One afternoon in June 1995, after returning from having lunch at the Guildhall in Worcester, I sat with Dorothy Thompson in the music room of her country house, Wick Episcopi, situated on the outskirts of the city. We had spent lunch talking about classical music, but now our attention moved to discussing how research on Chartism could be taken forward. Dorothy suggested that a meeting of all those who were working in the field would be a good place to start. And so that September about twenty five people met at the University of Birmingham for an event which, remarkably, has continued to take place without a break for the past 22 years. This event is known as Chartism Day – a title invented by one of those early attendees, Miles Taylor. The other suggestion that Dorothy put forward that afternoon was that a collection of contemporary pictures of the Chartists should be put together. Dorothy had been collecting the portraits of Chartist leaders that were given away with the Northern Star for almost half a century – the first engraving she obtained had been glued to a Christmas card in 1950. These portraits had been framed and hanged on the staircase at Wick Episcopi. As you climbed the stairs you met the gazes of Ernest Jones, Peter Murray McDouall, William Prowting Roberts and other Chartist stalwarts . So there were a core of images to begin the project. I then set about scouring Chartist and other early Victorian periodicals in search of other illustrations we could include. It was a laborious task – there must, I thought, be better ways of spending a Saturday morning than peering at the Oddfellow on microfilm … until I found two fantastic cartoons in it! But eventually 80 images were identified and Merlin Press released Images of Chartism, with a wonderful illustration of a Chartist sampler on the front cover. (Dorothy’ subsequently donated her personal collection to the People’s History Museum, where they are available to be seen).
In the twenty years since that book appeared interest in nineteenth century caricature and portraiture has grown. A lot of this, it has to be said, has concentrated on the second quarter of the nineteenth century – see, for example, the interesting publications of Brian Maidment and Richard Gaunt. Even so there have been some startling discoveries – in turning up all sorts of fascinating material relating to the Chartists, Ian Haywood came across a depiction by the Punch illustrator Richard Doyle of the Birmingham Bull Ring riots of 1839 which was so good that it was snapped up by the Times Literary Supplement. My own interest in satirical art hadn’t lapsed, but had moved forward in time – to the late Victorian period. What brought this change of focus about was joining the Birmingham & Midland Institute … and getting access to the fabulous treasures of its library. (You can join, too … it’s only £40!). There I found almost complete runs of Birmingham’s famous satirical magazines, the Dart and the Owl. These weekly magazines featured a full page cartoon of leading political figures of the day – Joseph Chamberlain, Lord Randolph Churchill, Lord Salisbury, David Lloyd George and so on – drawn principally by two very talented (and overlooked) men, George Bernasconi and Ernest Chesmer Mountford. Unlike the depictions of the Chartists in Punch in the 1840s, these cartoons weren’t cruel – but they still made powerful political points. I was fascinated by these magazines. Completely forgotten, the cartoons deserved to be enjoyed in the 21st century. And so I co-edited a volume of them with Roger Ward, an authority on Joseph Chamberlain. There are 60 cartoons in Mocking Men of Power, ranging over some 30 years and taking in such subjects as Irish Home Rule, the rise of Labour and the Boer War.

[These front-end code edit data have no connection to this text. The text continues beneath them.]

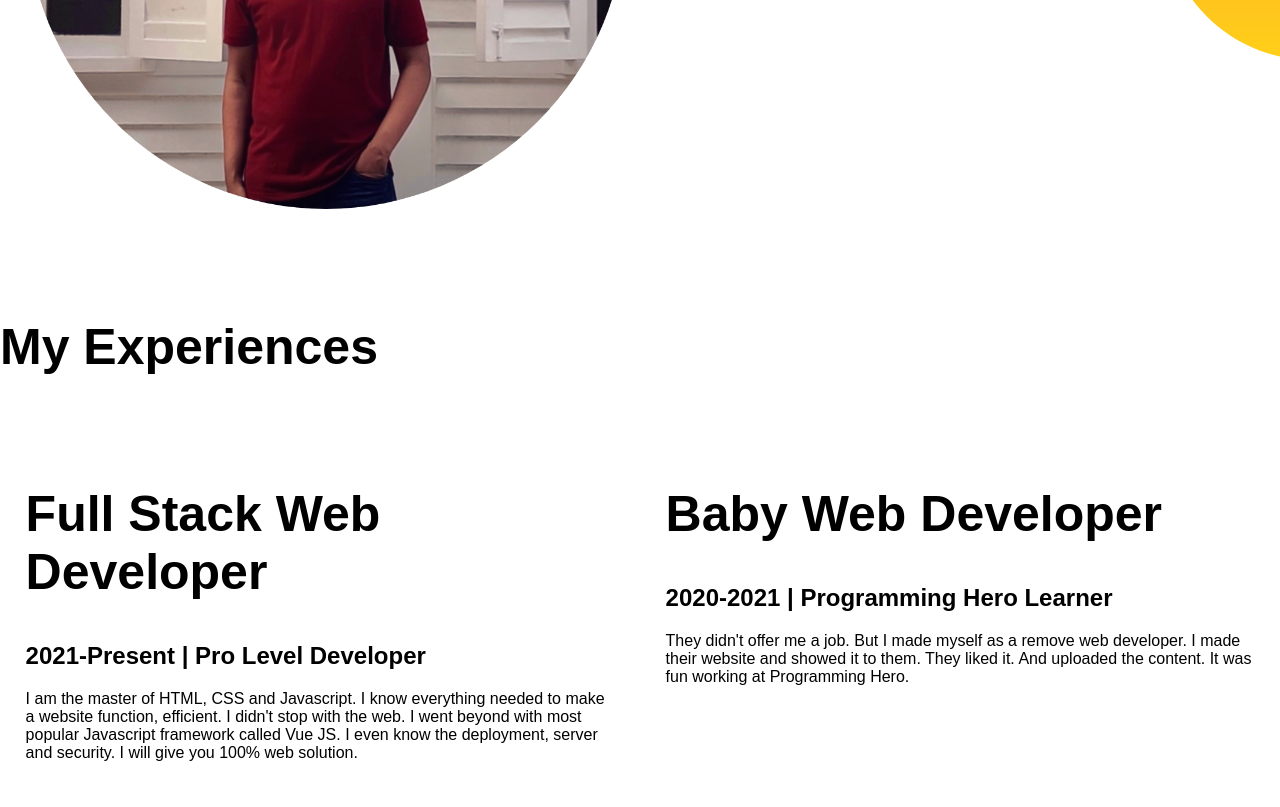
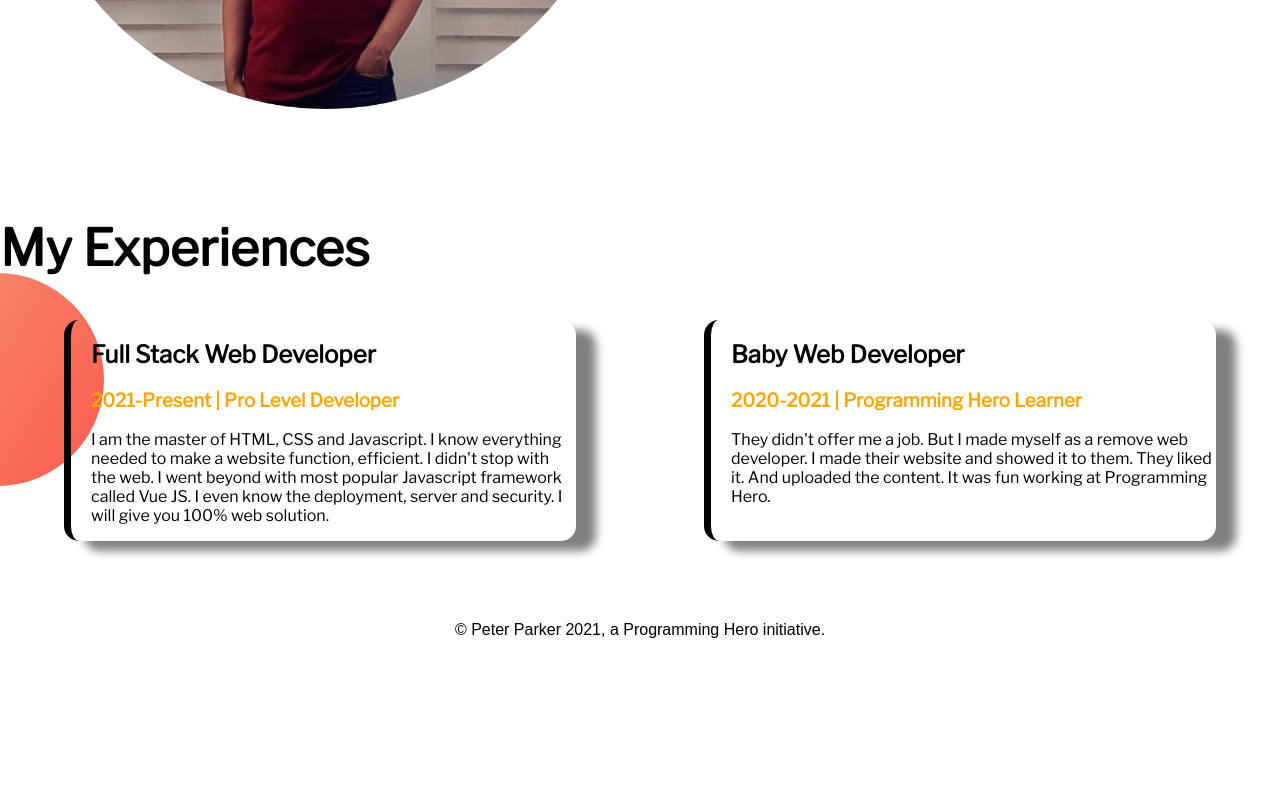
Before and after one commit to NayemurR/Nayemurs-portfolio, a plain HTML site: page index.html in a window 1280 px wide. Shown: the part 1152-1959 px from the top of the page. After the commit the page ends 1807 px from the top, so only its background shows below. Drawn offline with nearby package versions, Linux system fonts and the light colour scheme; a web font is replaced by a local one.

Commit message:
final update

```diff
--- a/index.html
+++ b/index.html
@@ -7,6 +7,9 @@
     <link rel="preconnect" href="https://fonts.googleapis.com">
     <link rel="preconnect" href="https://fonts.gstatic.com" crossorigin>
     <link href="https://fonts.googleapis.com/css2?family=Otomanopee+One&display=swap" rel="stylesheet">
+    <link rel="preconnect" href="https://fonts.googleapis.com">
+    <link rel="preconnect" href="https://fonts.gstatic.com" crossorigin>
+    <link href="https://fonts.googleapis.com/css2?family=Anton&family=Libre+Franklin&display=swap" rel="stylesheet">
     <title>Nayemur's Portfolio</title>
     <link rel="stylesheet" href="style.css">
 </head>
@@ -15,12 +18,17 @@
     <div class="half-width">
         <h1>Welcome to</h1>
         <h1 class="second-heading"><span class="orange">Nayemur Rahman's</span> World!</h1>
-        <h3>Building climber and train stopper</h3>
-        <p>Sed ornare sodales lectus in viverra. Praesent cursus imperdiet purus iaculis sagittis. Donec odio orci, porta non sagittis id, scelerisque id urna. Sed sollicitudin turpis eu tortor vehicula suscipit. Quisque sollicitudin lectus sed magna imperdiet rutrum. Vestibulum at erat elementum, maximus nulla a, euismod arcu. Nullam nec magna non quam tincidunt pulvinar sit amet nec ligula. Aliquam sed velit mollis, mollis massa ac, feugiat mauris. Nullam id elit ut arcu luctus consequat nec non risus. Morbi ut viverra metus</p>
+        <h3>Team manager, Novice Web Developer and Javascript Enthusiast</h3>
+        <p>I count myself as a hardworking person. I am an e-learning industry professional with an experience of 1+
+            years. I have experience of dealing with e-learning instructors all over the world.
+            </p>
+        <p>
+            JavaScript is my passion and I code with an urge to become a full stack developer.
+        </p>
         <a class="link-button" target="blank" href="https://www.linkedin.com/in/nayemur-rahman-2815661b6/">Hire me</a>
        </div>
        <div class="half-width">
-        <img src="images/nayem_1.png" alt="Your dream developer" height="600px" width="600px">
+        <img src="images/nayem_1.png" alt="Your dream developer" height="500px" width="500px">
        </div>
    </section>
    <section class="dream-big flexible-section">
@@ -35,20 +43,25 @@
        </div>
 
    </section>
-   <section class="experience">
+
+   <section class="experience font-styles">
        <h1>My Experiences</h1>
        <div class="flexible-section">
-        <div class="half-width">
-            <h1>Full Stack Web Developer</h1>
-            <h2>2021-Present | Pro Level Developer</h2>
+
+        <div id="full-stack-exp" class="experience-item">
+            <h2>Full Stack Web Developer</h2>
+            <h3 class="orange">2021-Present | Pro Level Developer</h3>
             <p>I am the master of HTML, CSS and Javascript. I know everything needed to make a website function, efficient. I didn't stop with the web. I went beyond with most popular Javascript framework called Vue JS. I even know the deployment, server and security. I will give you 100% web solution.</p>
            </div>
-        <div class="half-width">
-            <h1>Baby Web Developer</h1>
-            <h2>2020-2021 | Programming Hero Learner</h2>
+        <div id="web-deve-first" class="experience-item">
+            <h2>Baby Web Developer</h2>
+            <h3 class="orange">2020-2021 | Programming Hero Learner</h3>
             <p>They didn't offer me a job. But I made myself as a remove web developer. I made their website and showed it to them. They liked it. And uploaded the content. It was fun working at Programming Hero.</p>
         </div>
     </div>
    </section>
+   <footer>
+       <p>© Peter Parker 2021, a Programming Hero initiative.</p>
+   </footer>
 </body>
 </html>
--- a/style.css
+++ b/style.css
@@ -20,7 +20,7 @@ h1{
     padding: 2%;
 }
 .half-width image{
-    width: 70%;
+    width: 100%;
 }
 .link-button{
     text-decoration: none;
@@ -38,3 +38,33 @@ h1{
     background-repeat: no-repeat;
     background-position: right ;
 }
+.experience-item{
+    width: 40%;
+    margin-left: 5%;
+    margin-right: 5%;
+    border-radius: 15px;
+    padding-left: 20px;
+    box-shadow: 20px 10px 10px gray;
+}
+.experience{
+    background-image: url(images/exp-bg.png);
+    background-repeat: no-repeat;
+    background-position:left;
+}
+.font-styles{
+    font-family: 'Anton', sans-serif;
+    font-family: 'Libre Franklin', sans-serif;
+}
+#web-deve-first{
+    border-left: 7px solid;
+    border-image: linear gradient(green, gray);
+    border-image-slice: 1;
+}
+#full-stack-exp{
+    border-left: 7px solid;
+    border-image: linear gradient(green, gray);
+    border-image-slice: 1;
+}
+footer p{
+    text-align: center;
+}
```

But, hang on, you ask, what’s all this got to do with a freebie in Nottingham? Well, Mocking Men of Power does include a cartoon featuring the pudding-loving John Skirrow Wright, who was elected MP for Nottingham in 1880 but rather unfortunately hit the snooze button before he could take his seat. There’s Feargus O’Connor, of course, gazing across the Arboretum … you can see him for free. But the freebie I refer to is a symposium entitled ‘Graphic Satire and the UK in the Long Nineteenth Century’, which takes place at Nottingham University on Tuesday 5 September. Richard Gaunt, an associate professor at the University, is one of the organizers, and he’s roped in eight speakers, including Brian Maidment. It looks like it’ll be a very interesting day. And here’s the good news … it’s free! So let the train take the strain, settle down with a copy of the remarkably inexpensive Mocking Men of Power, and head to Nottingham on 5 September!
Stephen Roberts and Roger Ward eds .Mocking Men of Power: Comic Art in Birmingham 1861-1911 (2014) is available from Amazon for the very satisfactory price of £8.99.
To register for the Nottingham symposium go to nottingham.ac.uk/go/graphicsatire.